1. Jan 31, 2012

### kscplay

1. The problem statement, all variables and given/known data

Find the exact value of the following expression.

$\sqrt[3]{10+6\sqrt{3}}+\sqrt[3]{10-6\sqrt{3}}$

2. Relevant equations

3. The attempt at a solution

Don't know where to start. I guess we can factor out a 2$1/3$ but I don't see how that would help. Any clues? Perhaps some factoring method/identity can be used? Thanks.

2. Feb 1, 2012

### Curious3141

Let $x = \sqrt[3]{10+6\sqrt{3}}+\sqrt[3]{10-6\sqrt{3}}$

Find $x^3$.

3. Feb 1, 2012

### SammyS

Staff Emeritus
Maybe there are values for a & b such that
$\displaystyle \left(a+b\sqrt{3}\right)^3=10+6\sqrt{3}$​
and
$\displaystyle \left(a-b\sqrt{3}\right)^3=10-6\sqrt{3}$​
...

or something like that.

4. Feb 1, 2012

Ingenious!

ehild

5. Feb 1, 2012

### Curious3141

Thanks, but not really!

6. Feb 1, 2012

### ehild

Why not? You get an easily factorizable equation of form x^3+ax+b=0.

ehild

7. Feb 1, 2012

### SammyS

Staff Emeritus
The answer is: a=1, b=1 .

$\displaystyle \left(1\pm\sqrt{3}\right)^3=10\pm6\sqrt{3}$

8. Feb 1, 2012

### Curious3141

No, I meant it's not really ingenious, I found it easy to see, and I'm sure it's quite easy for others to see, too.

Familiarity with the expansion of the binomial form (a+b)3 will indicate there are square terms which might help with the square root surd (in the event, it does not, but that's what led me to think of it). Combined with the fact that the two factors are conjugate surds which can be multiplied together to give an integer (a perfect cube!), it's quite easy to see that this is a quick and painless way.

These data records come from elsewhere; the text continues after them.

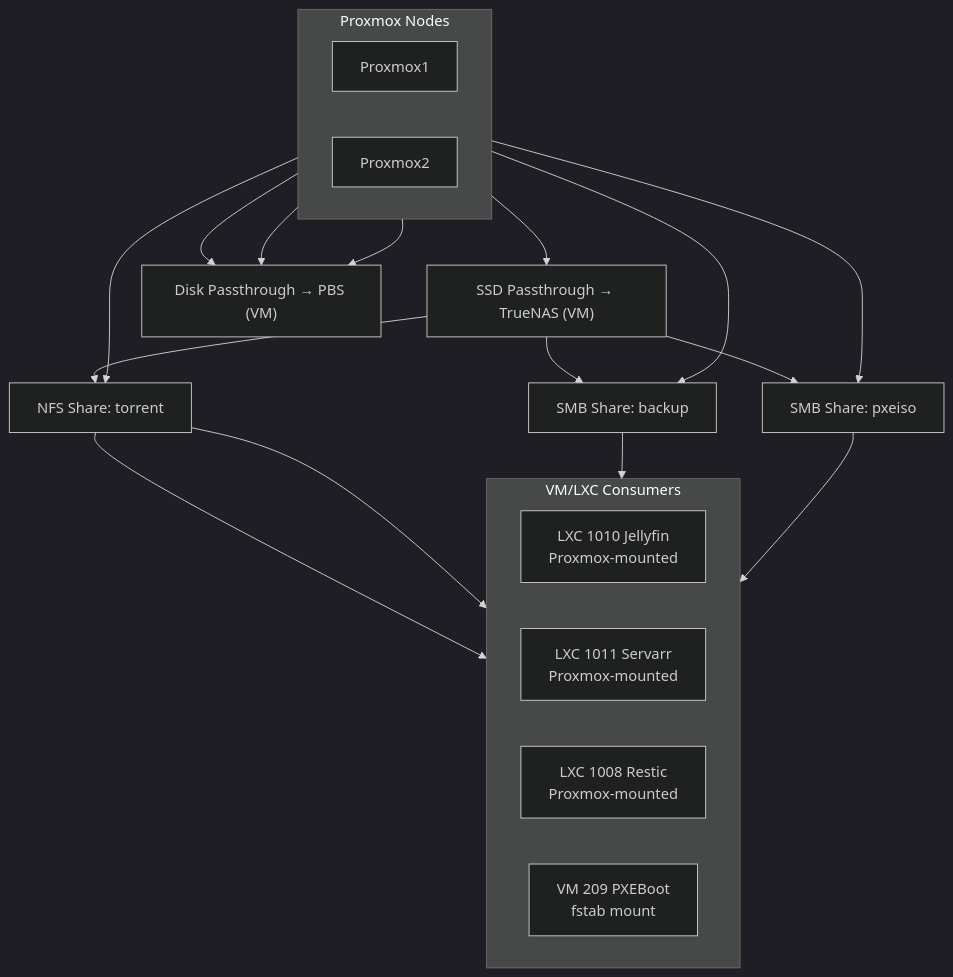
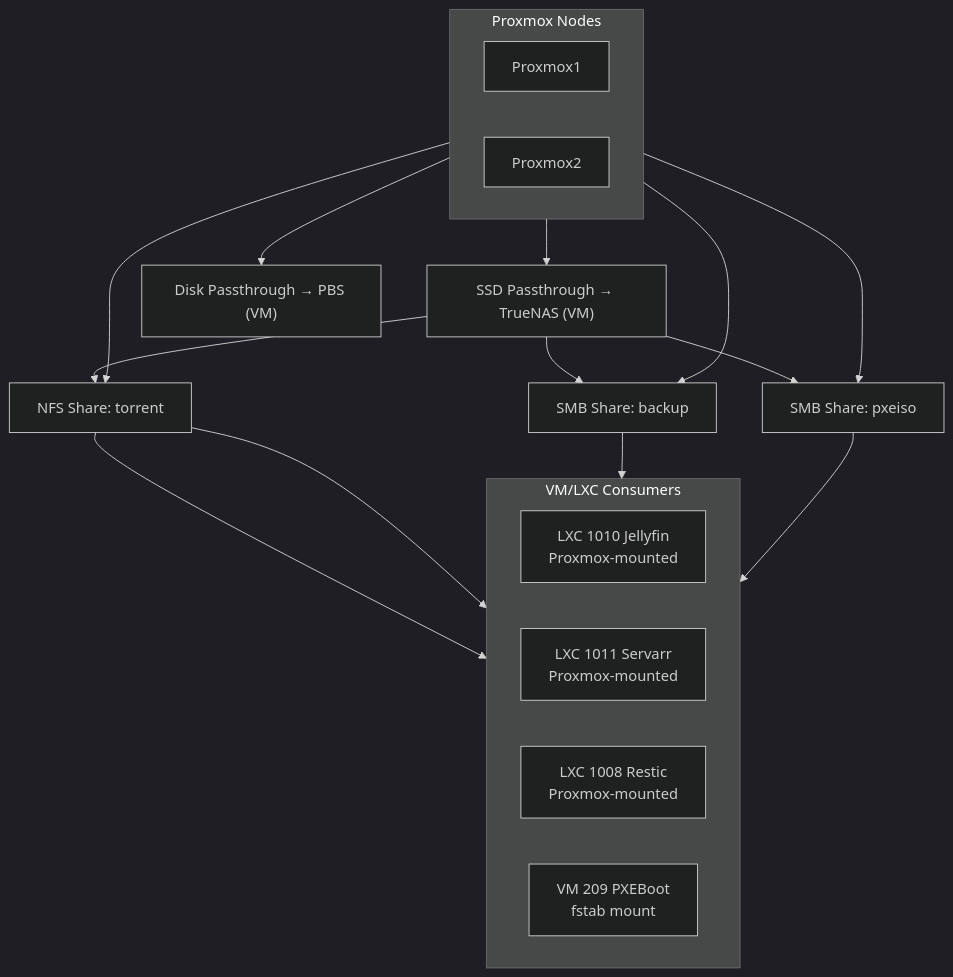
One commit to torokrolf/homelab changed the first of 2 diagrams in 13-Design_Decisions/README_HU.md. Above: the diagram before and after it, drawn with Mermaid (dark theme). The commit also changed other lines of this file, not shown here.

````diff
--- a/13-Design_Decisions/README_HU.md
+++ b/13-Design_Decisions/README_HU.md
@@ -3,49 +3,45 @@
 ```mermaid
 flowchart TB
     %% Smooth lines
     linkStyle default interpolate basis
 
     %% Top row: Proxmox nodes side by side
     subgraph PROXMOX["Proxmox Nodes"]
         direction LR
         PVE1["Proxmox1"]
         PVE2["Proxmox2"]
     end
 
     %% Passthrough disks going directly to VMs (middle layer)
     SSD_TRUENAS["SSD Passthrough → TrueNAS (VM)"]
     SSD_PBS["Disk Passthrough → PBS (VM)"]
 
     %% Passthrough connections (PVE2 only)
     PVE2 --> SSD_TRUENAS
     PVE2 --> SSD_PBS
 
     %% TrueNAS storage exports
     SSD_TRUENAS --> NFS["NFS Share: torrent"]
     SSD_TRUENAS --> SMB1["SMB Share: backup"]
     SSD_TRUENAS --> SMB2["SMB Share: pxeiso"]
 
     %% Proxmox1 mounts the shares
     PVE1 --> NFS
     PVE1 --> SMB1
     PVE1 --> SMB2
 
-    %% PBS VM is mounted from both Proxmox nodes
-    PVE1 --> SSD_PBS
-    PVE2 --> SSD_PBS
-
     %% Consumers (bottom row)
     subgraph CONSUMERS["VM/LXC Consumers"]
         direction LR
         JELLY["LXC 1010 Jellyfin\nProxmox-mounted"]
         SERVARR["LXC 1011 Servarr\nProxmox-mounted"]
         RESTIC["LXC 1008 Restic\nProxmox-mounted"]
         PXEVM["VM 209 PXEBoot\nfstab mount"]
     end
 
     %% Storage → Consumers connections
     NFS --> JELLY
     NFS --> SERVARR
     SMB1 --> RESTIC
     SMB2 --> PXEVM
 ```
````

Yes, you get a cubic that can be easily solved with the rational root theorem. The other solutions are complex, so the only real (integral) root is the answer.

9. Feb 1, 2012

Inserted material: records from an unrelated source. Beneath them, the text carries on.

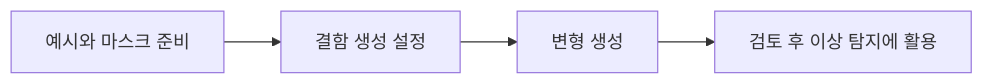
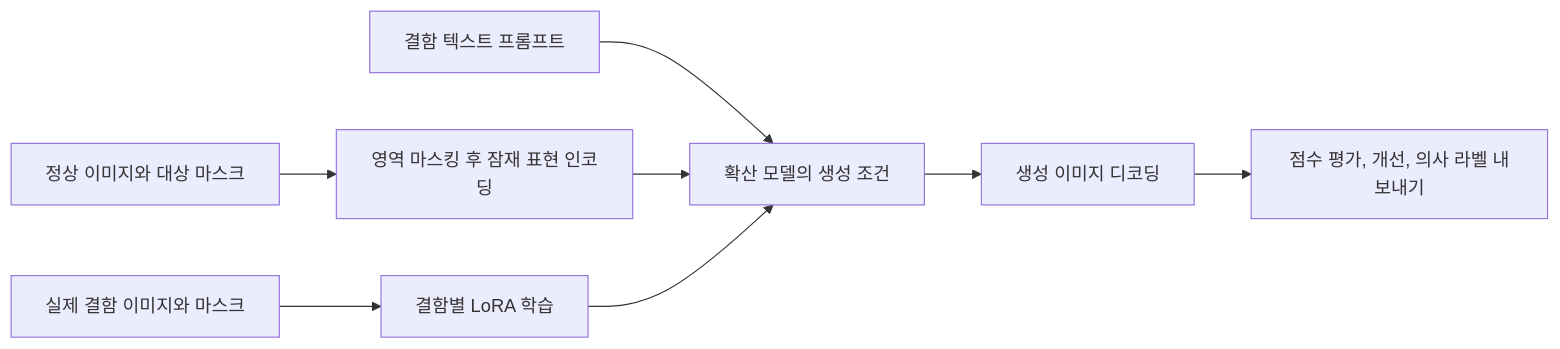
One commit to james-joobs/awesome-nvidia-physical-ai changed the diagram in docs/ko/anomalygen.md. Above: the diagram before and after it, drawn with Mermaid. The commit also changed other lines of this file and 187 other files, not shown here.

Commit message:
Expand bilingual guides with official architecture references

````diff
--- a/docs/ko/anomalygen.md
+++ b/docs/ko/anomalygen.md
@@ -15,7 +13,10 @@
 ```mermaid
 flowchart LR
-    n0["예시와 마스크 준비"] --> n1
-    n1["결함 생성 설정"] --> n2
-    n2["변형 생성"] --> n3
-    n3["검토 후 이상 탐지에 활용"]
+    A["실제 결함 이미지와 마스크"] --> B["결함별 LoRA 학습"]
+    C["정상 이미지와 대상 마스크"] --> D["영역 마스킹 후 잠재 표현 인코딩"]
+    E["결함 텍스트 프롬프트"] --> F["확산 모델의 생성 조건"]
+    D --> F
+    B --> F
+    F --> G["생성 이미지 디코딩"]
+    G --> H["점수 평가, 개선, 의사 라벨 내보내기"]
 ```
````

### kscplay

Okay, I get the following for x3:

20-6$\sqrt[3]{10+6\sqrt{3}}$-6$\sqrt[3]{10-6\sqrt{3}}$

I still don't see it. Is my x3 correct? Thanks.

10. Feb 2, 2012

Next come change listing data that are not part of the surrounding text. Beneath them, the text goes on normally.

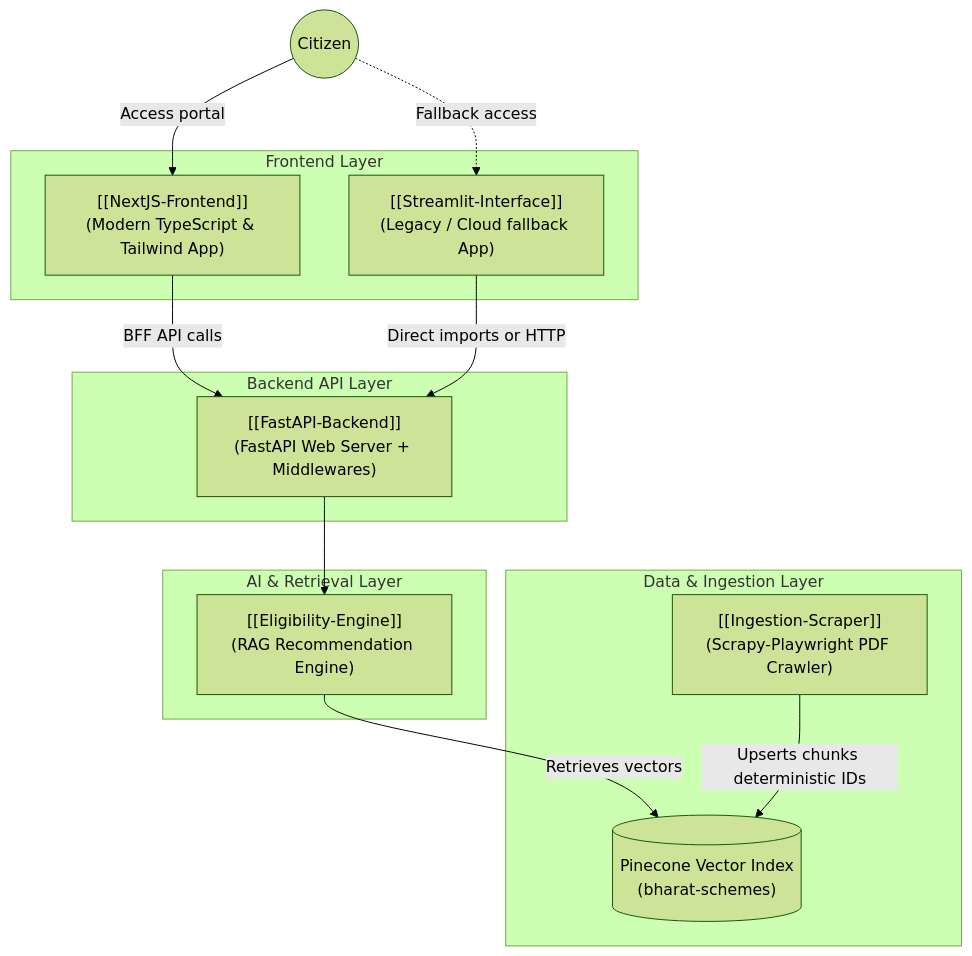
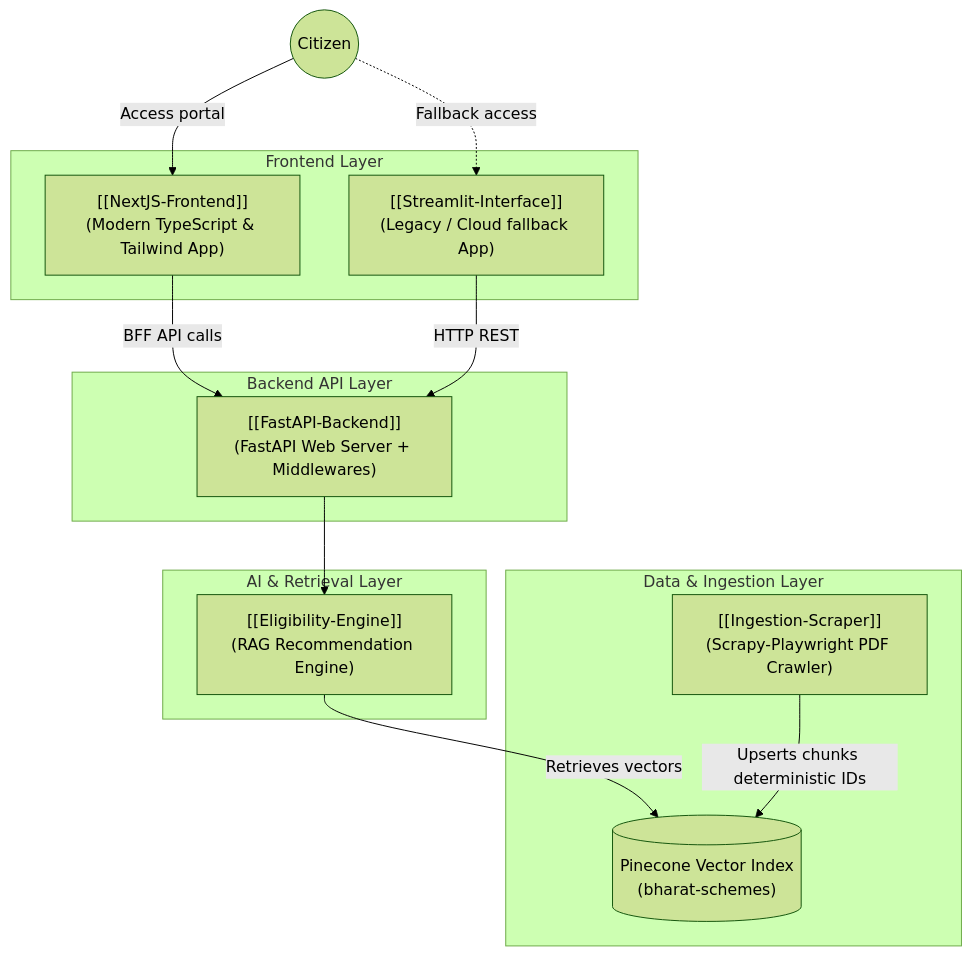
The diagram in .project-brain/PROJECT-BRAIN.md (Manavv007/S.A.R.A.L.-Scheme-Access-Retrieval-Analysis-Layer-), drawn with Mermaid (forest theme) before and after one commit. The commit also changed other lines of this file and 6 other files, not shown here.

````diff
--- a/.project-brain/PROJECT-BRAIN.md
+++ b/.project-brain/PROJECT-BRAIN.md
@@ -35,30 +35,30 @@
 ```mermaid
 graph TD
     User(("Citizen"))
     
     subgraph Frontend ["Frontend Layer"]
         NextJS["[[NextJS-Frontend]]\n(Modern TypeScript & Tailwind App)"]
         Streamlit["[[Streamlit-Interface]]\n(Legacy / Cloud fallback App)"]
     end
     
     subgraph Backend ["Backend API Layer"]
         FastAPI["[[FastAPI-Backend]]\n(FastAPI Web Server + Middlewares)"]
     end
 
     subgraph Brain ["AI & Retrieval Layer"]
         Engine["[[Eligibility-Engine]]\n(RAG Recommendation Engine)"]
     end
     
     subgraph Data ["Data & Ingestion Layer"]
         Scraper["[[Ingestion-Scraper]]\n(Scrapy-Playwright PDF Crawler)"]
         Pinecone[("Pinecone Vector Index\n(bharat-schemes)")]
     end
     
     User -->|Access portal| NextJS
     User -.->|Fallback access| Streamlit
     NextJS -->|BFF API calls| FastAPI
-    Streamlit -->|Direct imports or HTTP| FastAPI
+    Streamlit -->|HTTP REST| FastAPI
     FastAPI --> Engine
     Engine -->|Retrieves vectors| Pinecone
     Scraper -->|Upserts chunks deterministic IDs| Pinecone
 ```
````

### kscplay

Could you please elaborate on that? Thanks.

11. Feb 2, 2012

### ehild

Notice that x3=20-6x.

Or choose SammyS's hint...

ehild

12. Feb 2, 2012

### ehild

Rewrite the equation as (x3-8)+6(x-2)=0. You can factor out x-2.

but SammyS' method is easier: $$\displaystyle \left(1\pm\sqrt{3}\right)^3=10\pm6\sqrt{3}$$
He is the Master of Square Roots

ehild

Last edited: Feb 2, 2012
13. Feb 2, 2012

### kscplay

Thanks, I get it now :) My final answer is 2. I just factored because I didn't really understand how SammyS solved for a & b.

14. Feb 2, 2012

### ehild

He has got magical eyes. He just looks at an expression with roots and sees how to simplify it. It comes with long practice, I guess.

But it is worth to remember that the powers of (b±√a) are of the form A+B√a.

(b±√a)3=b3±3b2√a+3ab±a√a=b(b2+3a)±√a(3b2+a).
In this problem, a=3, b(b2+3a)=b(b2+9) =10, 3b2+a=3b2+3=6, =>b=1

ehild

Last edited: Feb 2, 2012
15. Feb 5, 2012

### S.R

How would you expand this? I'm trying to solve this problem as well.

Last edited: Feb 5, 2012
16. Feb 5, 2012

### Curious3141

Use binomial theorem.

17. Feb 5, 2012

### S.R

I'm having trouble expanding the expression; I'm not sure how to simplify it.

18. Feb 5, 2012

### Curious3141

Post what you've done so far.

19. Feb 5, 2012

### S.R

Would you multiply the expression like this?

$($$\sqrt[3]{10+6\sqrt{3}}$+$\sqrt[3]{10-6\sqrt{3}}$$)$$^3$

Last edited: Feb 5, 2012
20. Feb 5, 2012

### Curious3141

Yes, but you're not multiplying, you're cubing. What's the expansion of the binomial (a+b)3?